To offer support, the Wesley Student Center near campus will host a special “Longest Night Gathering” tonight with the Chicago musical group The Many, a worship band that performs uplifting songs “that bring more truth, hope and beauty into the world,” according to the Rev. Julie Dowler, associate director and campus minister at the Wesley Foundation.

Churches frequently offer Longest Night or Blue Christmas worship services during the middle of December, but this one will be more interactive, she said.

The Many, part of a progressive artists collective in Chicago called the Plural Guild, will lead parts of the service, which will include poetry readings, scripture passages, prayers and music the band members have written.

Those attending will be able to share their pain, write it on cloth and then tear it, as those in the Old Testament would rend their garments in grief, Dowler said. The pieces will then be put together in a tapestry.

“We’re saying it is OK for us to be vulnerable, it’s OK for us to share our hurts,” she said. And that we can actually find hope in coming together to do that, and work together for change.”

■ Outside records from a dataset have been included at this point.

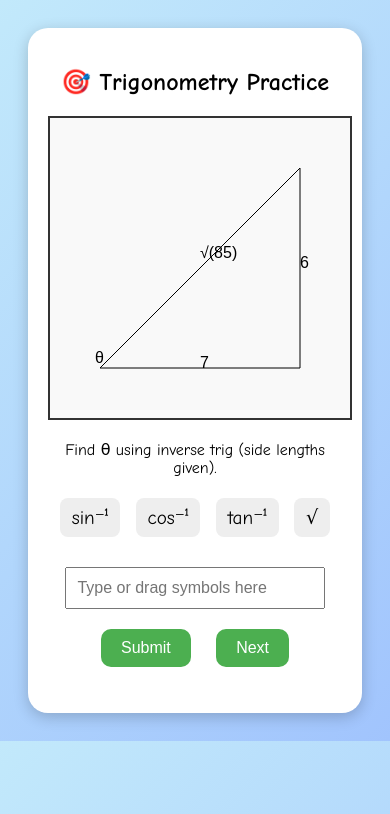
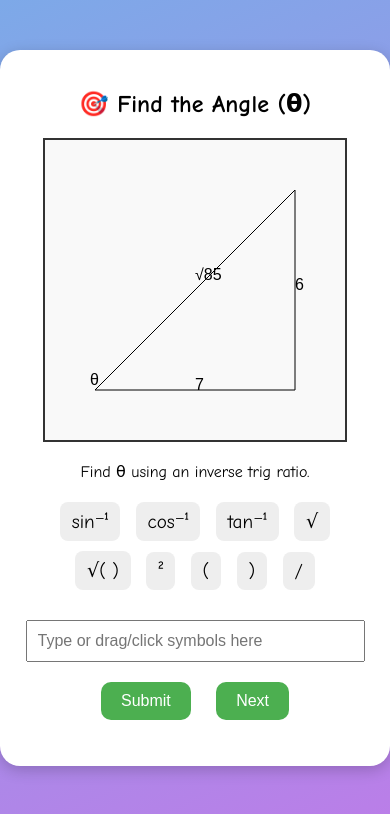
Before and after one commit to Expertmathtutoring/trigonometry3, a plain HTML site: page index.html in a window 390 px wide. Drawn offline with Linux system fonts and the light colour scheme; animation ran at ten frames a second.

Commit message:
index.html

```diff
--- a/index.html
+++ b/index.html
@@ -3,185 +3,205 @@
 <head>
 <meta charset="UTF-8">
 <meta name="viewport" content="width=device-width, initial-scale=1.0">
-<title>🎯 Trigonometry Game</title>
+<title>🎯 Find the Angle Game</title>
 <style>
 body {
   font-family: 'Comic Sans MS', cursive, sans-serif;
-    background: linear-gradient(135deg, #c2e9fb, #a1c4fd);
-    text-align: center;
-    padding: 20px;
+  margin: 0; padding: 0; overflow-x: hidden;
 }
+#animated-bg, #fireworksCanvas {
+  position: fixed; top:0; left:0; width:100%; height:100%; z-index:0;
+}
+#fireworksCanvas { pointer-events:none; z-index:1; }
 #game-container {
-    background: white;
-    border-radius: 20px;
-    padding: 20px;
-    box-shadow: 0 4px 15px rgba(0,0,0,0.2);
-    max-width: 600px;
-    margin: auto;
+  background:white; border-radius:20px; padding:20px;
+  box-shadow:0 4px 15px rgba(0,0,0,0.2); max-width:700px;
+  margin:50px auto; position:relative; z-index:2; text-align:center;
 }
-  canvas { background: #f9f9f9; margin: 20px auto; display: block; border: 2px solid #333; }
-  input { padding: 10px; width: 80%; margin: 10px 0; font-size: 1em; }
-  button { padding: 10px 20px; margin: 10px; border: none; border-radius: 10px; background: #4caf50; color: white; cursor: pointer; font-size: 1em; }
-  button:hover { background: #45a049; }
-  .symbols { margin: 15px 0; }
+canvas#triangleCanvas {
+  background:#f9f9f9; margin:20px auto; display:block; border:2px solid #333;
+}
+input { padding:10px; width:90%; margin:10px 0; font-size:1em; }
+button {
+  padding:10px 20px; margin:10px; border:none; border-radius:10px;
+  background:#4caf50; color:white; cursor:pointer; font-size:1em;
+}
+button:hover { background:#45a049; }
+.symbols { margin:15px 0; }
 .symbol {
-    display: inline-block;
-    background: #eee;
-    padding: 8px 12px;
-    margin: 5px;
-    border-radius: 8px;
-    cursor: grab;
-    font-size: 1.2em;
-    user-select: none;
+  display:inline-block; background:#eee; padding:8px 12px; margin:5px;
+  border-radius:8px; cursor:pointer; font-size:1.2em; user-select:none;
 }
 </style>
 </head>
 <body>
 
+<canvas id="animated-bg"></canvas>
+<canvas id="fireworksCanvas"></canvas>
+
 <div id="game-container">
-  <h2>🎯 Trigonometry Practice</h2>
+  <h2>🎯 Find the Angle (θ)</h2>
   <canvas id="triangleCanvas" width="300" height="300"></canvas>
   <p id="question"></p>
+
   <div class="symbols">
-    <div class="symbol" draggable="true">sin⁻¹</div>
-    <div class="symbol" draggable="true">cos⁻¹</div>
-    <div class="symbol" draggable="true">tan⁻¹</div>
-    <div class="symbol" draggable="true">√</div>
+    <div class="symbol">sin⁻¹</div>
+    <div class="symbol">cos⁻¹</div>
+    <div class="symbol">tan⁻¹</div>
+    <div class="symbol">√</div>
+    <div class="symbol">√( )</div>
+    <div class="symbol">²</div>
+    <div class="symbol">(</div>
+    <div class="symbol">)</div>
+    <div class="symbol">/</div>
   </div>
-  <input type="text" id="answer" placeholder="Type or drag symbols here">
+
+  <input type="text" id="answer" placeholder="Type or drag/click symbols here">
   <br>
   <button onclick="checkAnswer()">Submit</button>
   <button onclick="nextQuestion()">Next</button>
   <p id="feedback"></p>
 </div>
 
+<audio id="applause" src="https://www.soundjay.com/human/applause-8.mp3"></audio>
+
 <script>
-let correctAnswer = "";
-let currentType = "";
+// ---------------- Animated Gradient Background ----------------
+const bgCanvas = document.getElementById("animated-bg");
+const bgCtx = bgCanvas.getContext("2d");
+bgCanvas.width = window.innerWidth; bgCanvas.height = window.innerHeight;
+let hue = 200;
+function animateBg() {
+  hue += 0.3;
+  const gradient = bgCtx.createLinearGradient(0,0,bgCanvas.width,bgCanvas.height);
+  gradient.addColorStop(0, `hsl(${hue % 360},70%,70%)`);
+  gradient.addColorStop(1, `hsl(${(hue+60) % 360},70%,70%)`);
+  bgCtx.fillStyle = gradient;
+  bgCtx.fillRect(0,0,bgCanvas.width,bgCanvas.height);
+  requestAnimationFrame(animateBg);
+}
+animateBg();
 
-function toSurd(n) {
-  const root = Math.sqrt(n);
-  if (Number.isInteger(root)) {
-    return root.toString(); // simplify perfect squares
+// ---------------- Fireworks ----------------
+let fwCanvas=document.getElementById("fireworksCanvas"), fwCtx=fwCanvas.getContext("2d");
+fwCanvas.width=window.innerWidth; fwCanvas.height=window.innerHeight;
+let fireworks=[];
+function random(min,max){return Math.random()*(max-min)+min;}
+function createFirework(x,y){
+  const colors=["#ff2d2d","#ffcc00","#33cc33","#3399ff","#ff66cc"];
+  for(let i=0;i<40;i++){
+    fireworks.push({x,y,angle:random(0,Math.PI*2),speed:random(2,6),radius:2,alpha:1,color:colors[Math.floor(random(0,colors.length))]});
   }
-  return `√(${n})`;
+}
+function updateFireworks(){
+  fwCtx.clearRect(0,0,fwCanvas.width,fwCanvas.height);
+  fireworks.forEach((p,i)=>{
+    p.x+=Math.cos(p.angle)*p.speed;
+    p.y+=Math.sin(p.angle)*p.speed;
+    p.alpha-=0.02;
+    if(p.alpha<=0) fireworks.splice(i,1);
+    fwCtx.globalAlpha=p.alpha;
+    fwCtx.fillStyle=p.color;
+    fwCtx.beginPath();
+    fwCtx.arc(p.x,p.y,p.radius,0,Math.PI*2);
+    fwCtx.fill();
+  });
+  fwCtx.globalAlpha=1;
+  requestAnimationFrame(updateFireworks);
+}
+updateFireworks();
+
+// ---------------- Triangle Question ----------------
+let a,b,cVal,correctOptions=[];
+function toSurd(n){return Number.isInteger(Math.sqrt(n))?Math.sqrt(n):`√${n}`;}
+function generateQuestion(){
+  a=Math.floor(Math.random()*6)+3;
+  b=Math.floor(Math.random()*6)+4;
+  cVal=Math.sqrt(a*a+b*b);
+  drawTriangle(a,b,toSurd(a*a+b*b));
+  document.getElementById("question").textContent="Find θ using an inverse trig ratio.";
+  correctOptions=[Math.atan2(a,b), Math.asin(a/cVal), Math.acos(b/cVal)];
+}
+function drawTriangle(a,b,c){
+  const canvas=document.getElementById("triangleCanvas"),ctx=canvas.getContext("2d");
+  ctx.clearRect(0,0,canvas.width,canvas.height);
+  ctx.beginPath();
+  ctx.moveTo(50,250); ctx.lineTo(250,250); ctx.lineTo(250,50); ctx.closePath(); ctx.stroke();
+  ctx.font="16px Arial";
+  ctx.fillText(a,250,150); ctx.fillText(b,150,250); ctx.fillText(c,150,140); ctx.fillText("θ",45,245);
 }
 
-function generateQuestion() {
-  const a = Math.floor(Math.random() * 6) + 3;
-  const b = Math.floor(Math.random() * 6) + 4;
-  const c = toSurd(a*a + b*b);
+// ---------------- Input Handling ----------------
+function normalizeInput(input){
+  let ans=input.trim();
+  ans=ans.replace(/\s+/g,"");
+  ans=ans.replace(/⁻¹/g,"^-1").replace(/²/g,"^2");
+  ans=ans.replace(/√\(?([0-9]+)\)?/g,"Math.sqrt($1)");
+  ans=ans.replace(/atan|arctan|inversetan/gi,"Math.atan");
+  ans=ans.replace(/asin|arcsin|inversesin/gi,"Math.asin");
+  ans=ans.replace(/acos|arccos|inversecos/gi,"Math.acos");
+  ans=ans.replace(/tan\^-1/gi,"Math.atan");
+  ans=ans.replace(/sin\^-1/gi,"Math.asin");
+  ans=ans.replace(/cos\^-1/gi,"Math.acos");
+  return ans;
+}
+function areParenthesesBalanced(str){let stack=[]; for(let ch of str){if(ch==="(")stack.push("("); else if(ch===")"){if(stack.length===0)return false; stack.pop();}} return stack.length===0;}
 
-  drawTriangle(a, b, c);
-
-  const questionTypes = ["findAngle", "findSide"];
-  currentType = questionTypes[Math.floor(Math.random() * questionTypes.length)];
-
-  if (currentType === "findAngle") {
-    document.getElementById("question").textContent =
-      `Find θ using inverse trig (side lengths given).`;
-    correctAnswer = `tan⁻¹(${a}/${b})`;
-  } else {
-    document.getElementById("question").textContent =
-      `Find the hypotenuse length in simplest form.`;
-    correctAnswer = c;
+// ---------------- Check Answer ----------------
+function checkAnswer(){
+  const userInput=document.getElementById("answer").value;
+  const feedback=document.getElementById("feedback");
+  if(!areParenthesesBalanced(userInput)){
+    feedback.textContent="⚠️ Check your brackets — they don’t match.";
+    feedback.style.color="orange"; return;
+  }
+  let expr=normalizeInput(userInput);
+  try{
+    let userVal=eval(expr);
+    for(let val of correctOptions){
+      if(Math.abs(userVal-val)<0.01){
+        celebrate();
+        feedback.textContent="✅ Correct!";
+        feedback.style.color="green";
+        setTimeout(nextQuestion,2000);
+        return;
       }
     }
-
-function drawTriangle(a, b, c) {
-  const canvas = document.getElementById("triangleCanvas");
-  const ctx = canvas.getContext("2d");
-  ctx.clearRect(0,0,canvas.width,canvas.height);
-
-  ctx.beginPath();
-  ctx.moveTo(50,250);
-  ctx.lineTo(250,250);
-  ctx.lineTo(250,50);
-  ctx.closePath();
-  ctx.stroke();
-
-  ctx.font = "16px Arial";
-  ctx.fillText(a, 250, 150);
-  ctx.fillText(b, 150, 250);
-  ctx.fillText(c, 150, 140);
-
-  ctx.fillText("θ", 45, 245);
+  }catch(err){}
+  feedback.textContent=`❌ Wrong. Example correct: tan⁻¹(${a}/${b}), sin⁻¹(${a}/√${a*a+b*b}), cos⁻¹(${b}/√${a*a+b*b})`;
+  feedback.style.color="red";
 }
 
-function normalizeInput(input) {
-  let ans = input.trim().toLowerCase();
-  ans = ans.replace(/\s+/g, "");
-
-  // superscript minus handling
-  ans = ans.replace(/⁻¹/g, "^-1");
-
-  // trig synonyms
-  ans = ans.replace(/atan|arctan|inversetan/g, "tan^-1");
-  ans = ans.replace(/asin|arcsin|inversesin/g, "sin^-1");
-  ans = ans.replace(/acos|arccos|inversecos/g, "cos^-1");
-
-  // sqrt handling
-  ans = ans.replace(/√\(?([0-9]+)\)?/g, "Math.sqrt($1)");
-
-  return ans;
+// ---------------- Celebrate ----------------
+function celebrate(){
+  createFirework(window.innerWidth/2,window.innerHeight/2);
+  document.getElementById("applause").play();
 }
-
-function checkAnswer() {
-  const userInput = document.getElementById("answer").value;
-  const feedback = document.getElementById("feedback");
-
-  let user = normalizeInput(userInput);
-  let correct = normalizeInput(correctAnswer);
-
-  try {
-    if (user === correct) {
-      feedback.textContent = "✅ Correct!";
-      feedback.style.color = "green";
-    } else {
-      // try numeric comparison
-      const userVal = eval(user);
-      const correctVal = eval(correct);
-      if (Math.abs(userVal - correctVal) < 0.01) {
-        feedback.textContent = "✅ Correct (numeric match)!";
-        feedback.style.color = "green";
-      } else {
-        feedback.textContent = `❌ Wrong. Correct: ${correctAnswer}`;
-        feedback.style.color = "red";
-      }
-    }
-  } catch {
-    feedback.textContent = `❌ Wrong. Correct: ${correctAnswer}`;
-    feedback.style.color = "red";
-  }
-}
-
-function nextQuestion() {
-  document.getElementById("answer").value = "";
-  document.getElementById("feedback").textContent = "";
+function nextQuestion(){
+  document.getElementById("answer").value="";
+  document.getElementById("feedback").textContent="";
   generateQuestion();
 }
 
-// drag symbols
-document.querySelectorAll('.symbol').forEach(el => {
-  el.addEventListener('dragstart', e => {
-    e.dataTransfer.setData("text", e.target.textContent);
+// ---------------- Symbol Click/Drag ----------------
+document.querySelectorAll('.symbol').forEach(el=>{
+  el.addEventListener('click',()=>{document.getElementById("answer").value+=el.textContent;});
+  el.addEventListener('dragstart',e=>{e.dataTransfer.setData("text",el.textContent);});
 });
+const answerInput=document.getElementById("answer");
+answerInput.addEventListener("dragover",e=>e.preventDefault());
+answerInput.addEventListener("drop",e=>{
+  e.preventDefault();
+  const text=e.dataTransfer.getData("text");
+  answerInput.value+=text;
 });
 
-document.getElementById("answer").addEventListener("dragover", e => e.preventDefault());
-document.getElementById("answer").addEventListener("drop", e => {
-  e.preventDefault();
-  const text = e.dataTransfer.getData("text");
-  const input = document.getElementById("answer");
-  input.value += text;
+// ---------------- ENTER key anywhere triggers submit ----------------
+document.addEventListener("keydown", e=>{
+  if(e.key==="Enter"){ e.preventDefault(); checkAnswer(); }
 });
 
-// ENTER = submit
-document.getElementById("answer").addEventListener("keydown", e => {
-  if (e.key === "Enter") checkAnswer();
-});
-
-// start game
+// ---------------- Start ----------------
 generateQuestion();
 </script>
 
```
Lines whose indentation alone changed are shown as unchanged.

They will also light candles as a commitment to change, she said.

The Many is a diverse, progressive group that draws on indie, pop and gospel influences. The band’s latest album is “Love > Fear.” The band has written music specifically for the season of advent, Dowler said.

The songs are honest and but also hopeful, including not only the celebratory aspects of Christian music but the hurt, pain and doubt in the world, she said.

The primary message is, “We are on this Earth to love,” she said, and “we all belong. The community of faith is open to everyone and should celebrate and affirm every single person.”

The service, normally held on Dec. 20 or Dec. 21, the longest night of the year, was moved up a week so UI students could take part before they leave for winter break, Dowler said. Final exams started Friday, and “this is a pretty stressful time for students.”

The event is free and starts at 7 p.m. at the Wesley Student Center, 1203 W. Green St., C. Child care will be provided, and light refreshments will be offered at a fellowship in the Great Hall after the service. For more information, go to or call 217-344-1120.


Julie Wurth is a reporter covering the University of Illinois at The News-Gazette. Her email is, and you can follow her on Twitter (@jawurth).